.
.
.
kdt_bseg_srch_cbk: examine dba=10.0x024000e0
kdt_bseg_srch_cbk: failed dba=10.0x024000e0 avs=0 afs=5274 tosp=555 full=1
ktspfsrch:Cbk didnot like 0x024000e0
ktspfsrch: Returns: BlockDBA:0x024000e4
kdt_bseg_srch_cbk: examine dba=10.0x024000e4
kdt_bseg_srch_cbk: failed dba=10.0x024000e4 avs=0 afs=5274 tosp=555 full=1
ktspfsrch:Cbk didnot like 0x024000e4
ktspfsrch: Returns: BlockDBA:0x024000e8
kdt_bseg_srch_cbk: examine dba=10.0x024000e8
kdt_bseg_srch_cbk: failed dba=10.0x024000e8 avs=0 afs=5274 tosp=555 full=1
ktspfsrch:Cbk didnot like 0x024000e8
ktspfsrch: Returns: BlockDBA:0x024000ec
kdt_bseg_srch_cbk: examine dba=10.0x024000ec
kdt_bseg_srch_cbk: found dba=10.0x024000ec avs=7215 afs=0 tosp=7215 full=1
.
.
.

The longer the UPDATE executes, the more "...didnot like..." messages will appear per row to migrate.

Since the problem also shows up when performing for example single-row updates, it can be seen that the number of "db block gets" performed per row increases with the number blocks that are filled with migrated rows and therefore are checked over and over again.

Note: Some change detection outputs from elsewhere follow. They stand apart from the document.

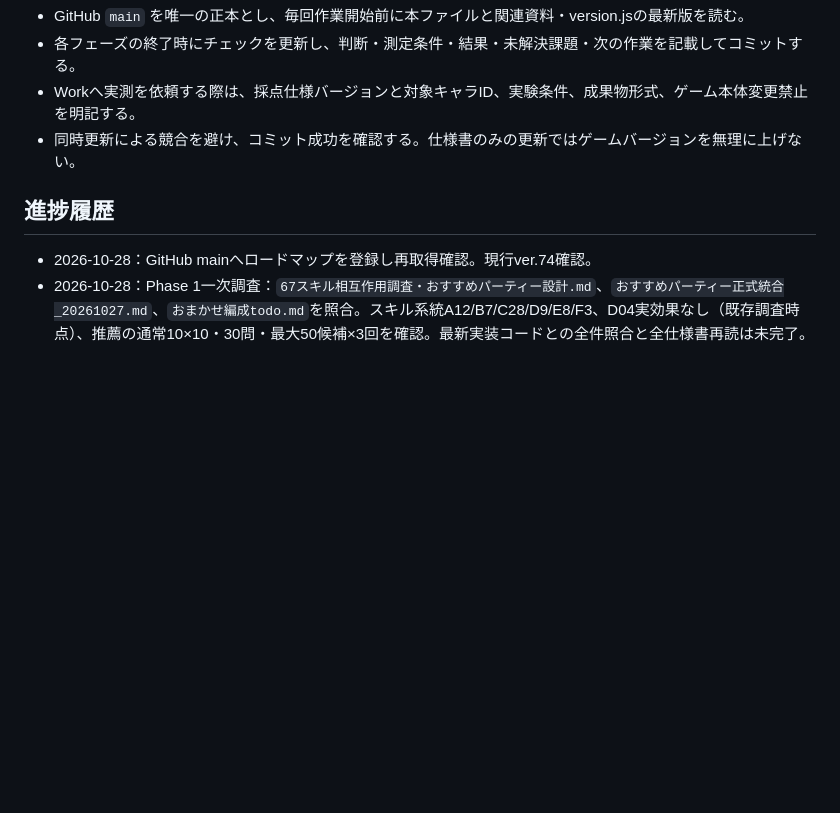
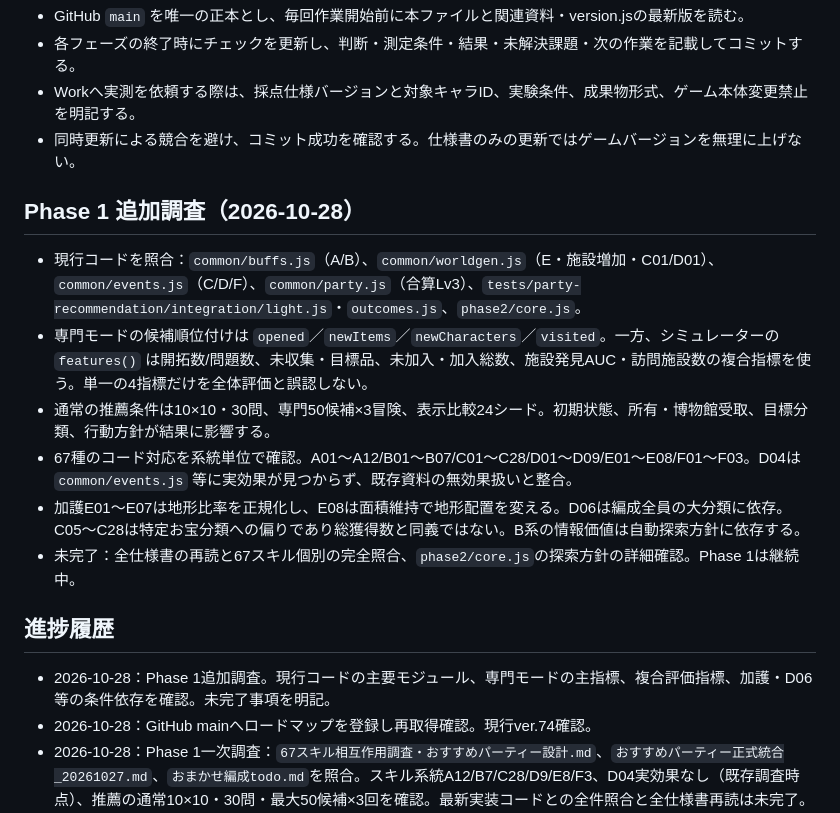
Before and after one commit to garatnic/sansuu-bouken, a Markdown page: bouken/siyou/キャラクター適性スコア開発ロードマップ.md, the part around the change. GitHub-like rendering; blank space fills up the shorter version.

Commit message:
docs: 適性Phase 1の現行実装・実測指標の調査を追記

```diff
--- a/bouken/siyou/キャラクター適性スコア開発ロードマップ.md
+++ b/bouken/siyou/キャラクター適性スコア開発ロードマップ.md
@@ -82,6 +82,15 @@
 - Workへ実測を依頼する際は、採点仕様バージョンと対象キャラID、実験条件、成果物形式、ゲーム本体変更禁止を明記する。
 - 同時更新による競合を避け、コミット成功を確認する。仕様書のみの更新ではゲームバージョンを無理に上げない。
 
+## Phase 1 追加調査（2026-10-28）
+- 現行コードを照合：`common/buffs.js`（A/B）、`common/worldgen.js`（E・施設増加・C01/D01）、`common/events.js`（C/D/F）、`common/party.js`（合算Lv3）、`tests/party-recommendation/integration/light.js`・`outcomes.js`、`phase2/core.js`。
+- 専門モードの候補順位付けは `opened`／`newItems`／`newCharacters`／`visited`。一方、シミュレーターの `features()` は開拓数/問題数、未収集・目標品、未加入・加入総数、施設発見AUC・訪問施設数の複合指標を使う。単一の4指標だけを全体評価と誤認しない。
+- 通常の推薦条件は10×10・30問、専門50候補×3冒険、表示比較24シード。初期状態、所有・博物館受取、目標分類、行動方針が結果に影響する。
+- 67種のコード対応を系統単位で確認。A01～A12/B01～B07/C01～C28/D01～D09/E01～E08/F01～F03。D04は `common/events.js` 等に実効果が見つからず、既存資料の無効果扱いと整合。
+- 加護E01～E07は地形比率を正規化し、E08は面積維持で地形配置を変える。D06は編成全員の大分類に依存。C05～C28は特定お宝分類への偏りであり総獲得数と同義ではない。B系の情報価値は自動探索方針に依存する。
+- 未完了：全仕様書の再読と67スキル個別の完全照合、`phase2/core.js`の探索方針の詳細確認。Phase 1は継続中。
+
 ## 進捗履歴
+- 2026-10-28：Phase 1追加調査。現行コードの主要モジュール、専門モードの主指標、複合評価指標、加護・D06等の条件依存を確認。未完了事項を明記。
 - 2026-10-28：GitHub mainへロードマップを登録し再取得確認。現行ver.74確認。
 - 2026-10-28：Phase 1一次調査：`67スキル相互作用調査・おすすめパーティー設計.md`、`おすすめパーティー正式統合_20261027.md`、`おまかせ編成todo.md`を照合。スキル系統A12/B7/C28/D9/E8/F3、D04実効果なし（既存調査時点）、推薦の通常10×10・30問・最大50候補×3回を確認。最新実装コードとの全件照合と全仕様書再読は未完了。実装・実測は未着手。
```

So the question of hitting the bug or not simply depends on the number of rows that can be migrated into a single block before the block is full and no longer considered for inserts. If the number of migrated rows that fit into the block is larger than the maximum number of ITL entries, the problem will show up when using a combination of an ASSM tablespace and a pre-11.2 version.

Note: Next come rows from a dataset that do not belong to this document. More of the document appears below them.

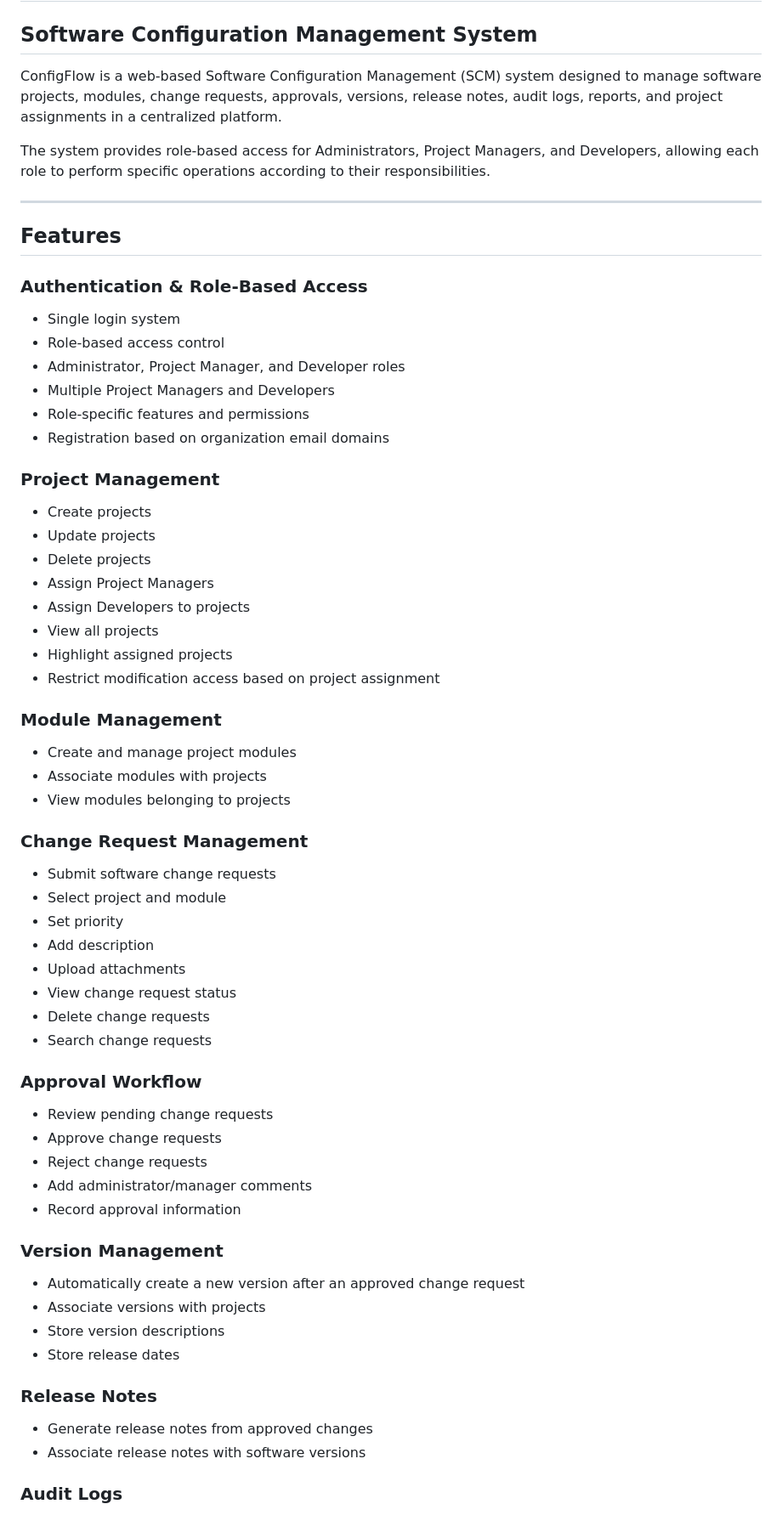
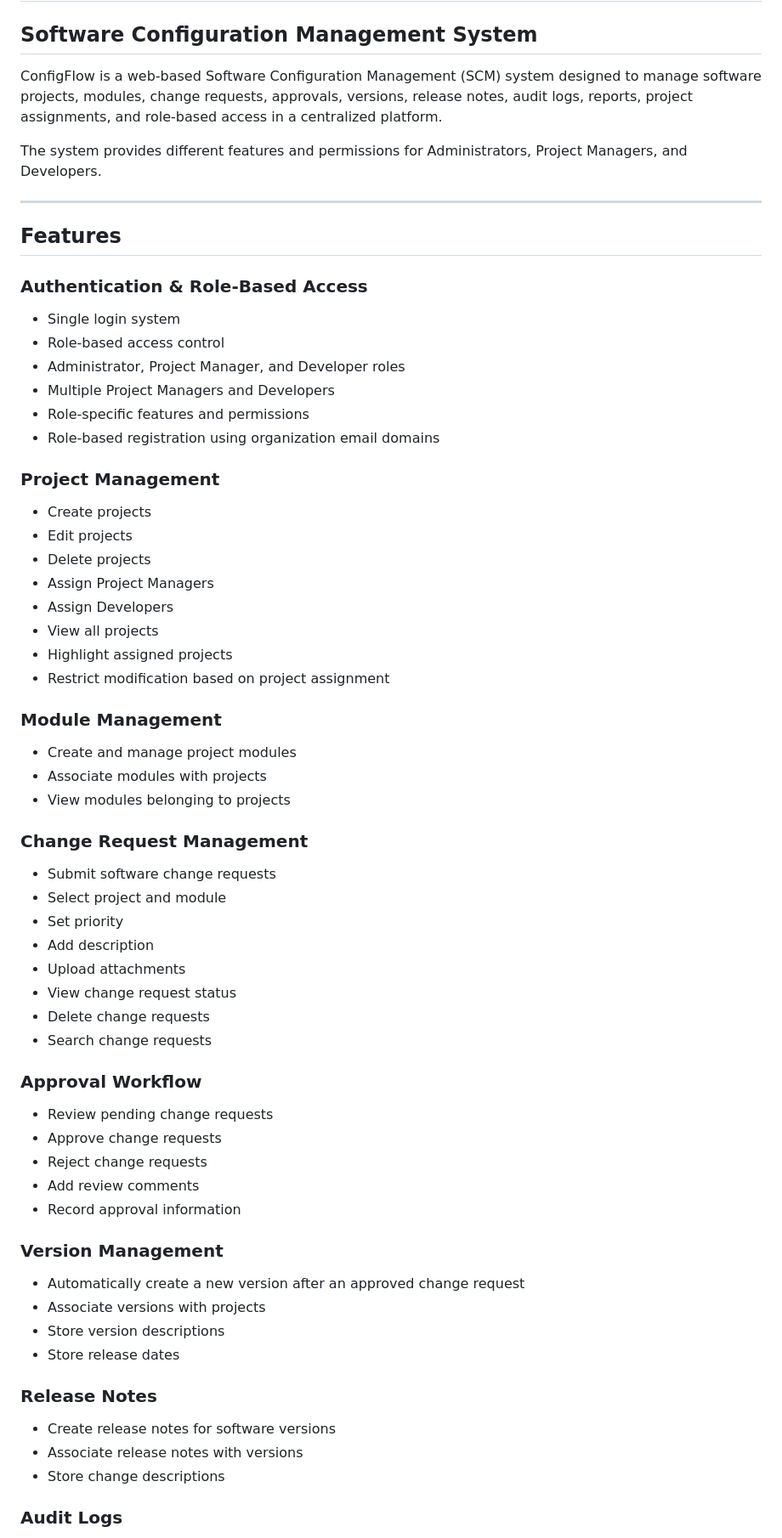
Before and after one commit to bhuvaneshwaran1412/ConfigFlow, a Markdown page: README.md, the part around one of its changes. Shown at 85% size. Drawn GitHub-style.

Commit message:
Enhance README with role-based access details
Updated README to clarify role-based access and features.

```diff
--- a/README.md
+++ b/README.md
@@ -2,9 +2,9 @@
 
 ## Software Configuration Management System
 
-ConfigFlow is a web-based Software Configuration Management (SCM) system designed to manage software projects, modules, change requests, approvals, versions, release notes, audit logs, reports, and project assignments in a centralized platform.
+ConfigFlow is a web-based Software Configuration Management (SCM) system designed to manage software projects, modules, change requests, approvals, versions, release notes, audit logs, reports, project assignments, and role-based access in a centralized platform.
 
-The system provides role-based access for Administrators, Project Managers, and Developers, allowing each role to perform specific operations according to their responsibilities.
+The system provides different features and permissions for Administrators, Project Managers, and Developers.
 
 ---
 
@@ -12,60 +12,61 @@ The system provides role-based access for Administrators, Project Managers, and
 
 ### Authentication & Role-Based Access
 
-- Single login system
-- Role-based access control
-- Administrator, Project Manager, and Developer roles
-- Multiple Project Managers and Developers
-- Role-specific features and permissions
-- Registration based on organization email domains
+* Single login system
+* Role-based access control
+* Administrator, Project Manager, and Developer roles
+* Multiple Project Managers and Developers
+* Role-specific features and permissions
+* Role-based registration using organization email domains
 
 ### Project Management
 
-- Create projects
-- Update projects
-- Delete projects
-- Assign Project Managers
-- Assign Developers to projects
-- View all projects
-- Highlight assigned projects
-- Restrict modification access based on project assignment
+* Create projects
+* Edit projects
+* Delete projects
+* Assign Project Managers
+* Assign Developers
+* View all projects
+* Highlight assigned projects
+* Restrict modification based on project assignment
 
 ### Module Management
 
-- Create and manage project modules
-- Associate modules with projects
-- View modules belonging to projects
+* Create and manage project modules
+* Associate modules with projects
+* View modules belonging to projects
 
 ### Change Request Management
 
-- Submit software change requests
-- Select project and module
-- Set priority
-- Add description
-- Upload attachments
-- View change request status
-- Delete change requests
-- Search change requests
+* Submit software change requests
+* Select project and module
+* Set priority
+* Add description
+* Upload attachments
+* View change request status
+* Delete change requests
+* Search change requests
 
 ### Approval Workflow
 
-- Review pending change requests
-- Approve change requests
-- Reject change requests
-- Add administrator/manager comments
-- Record approval information
+* Review pending change requests
+* Approve change requests
+* Reject change requests
+* Add review comments
+* Record approval information
 
 ### Version Management
 
-- Automatically create a new version after an approved change request
-- Associate versions with projects
-- Store version descriptions
-- Store release dates
+* Automatically create a new version after an approved change request
+* Associate versions with projects
+* Store version descriptions
+* Store release dates
 
 ### Release Notes
 
-- Generate release notes from approved changes
-- Associate release notes with software versions
+* Create release notes for software versions
+* Associate release notes with versions
+* Store change descriptions
 
 ### Audit Logs
 
```
Also changed, not shown: other parts of README.md (+262 -87 lines).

Of course from the figures above it becomes obvious that the problem can arise only if a migrated row is very small: Up to the 8K block size it needs a migrated row size of less than approx. 23 bytes (excluding the two bytes for the row directory entry), but only if the PCTFREE is set to 0. With larger PCTFREE settings the migrated row needs to be even smaller which is very unlikely since each migrated row already requires to hold the "head ROWID" that takes up 6 bytes, plus the 3 bytes for the column count, lock and flag byte. This means just 13 bytes left for data, which again need to hold a column length byte for every column stored.

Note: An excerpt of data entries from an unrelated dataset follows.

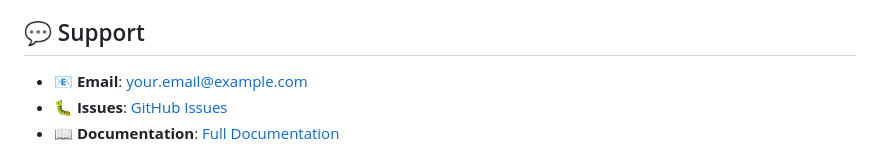
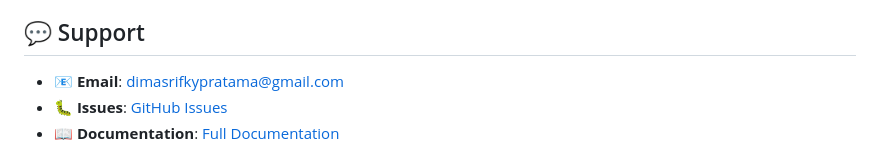
Before and after one commit to Manusi4hiu/it-management-system, a Markdown page: README.md, the part around the change. Drawn GitHub-style.

```diff
--- a/README.md
+++ b/README.md
@@ -360,7 +360,7 @@ This project is licensed under the MIT License - see the [LICENSE](LICENSE) file
 
 ## 💬 Support
 
-- 📧 **Email**: your.email@example.com
+- 📧 **Email**: dimasrifkypratama@gmail.com
 - 🐛 **Issues**: [GitHub Issues](https://github.com/Manusi4hiu/it-management-system/issues)
 - 📖 **Documentation**: [Full Documentation](https://docs.your-site.com)
 
```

This explains also why it is more likely to hit the problem with block sizes larger than 8K since there the maximum number of ITL slots (255) allocate less than 50% of the block and therefore the migrated rows can be larger and yet more than 255 might fit into a single block.

Given this information there are some interesting variations of the test case possible. If you for example increase the PCTFREE of the table right before the UPDATE (by uncommenting the "alter table t1 pctfree 50", depending on the block size a much lower PCTFREE setting will be sufficient to prevent the bug), you still will end up with the same number of rows migrated but the bug doesn't show up simply because less migrated rows fit into each block and therefore the maximum number of ITL slots won't be reached before the block fills up.

Summary

The purpose of this post was to explain the basic underlying principles of the bug which therefore can happen with any block size.

Of course you might now think "so, what?" since it needs quite an exotic setup to reproduce the issue in a default 8K block size (very small rows, PCTFREE close to 0, excessive row migrations) or larger non-default block sizes (16K / 32K) and still quite small migrated rows.

Up to 10.2 you're probably right - that's the end of the story there. However in an upcoming post I'll demonstrate that in 11.1 when throwing other features into the mix like compression and partitioning a nasty variation of the bug can become much more relevant to practical, real-life cases.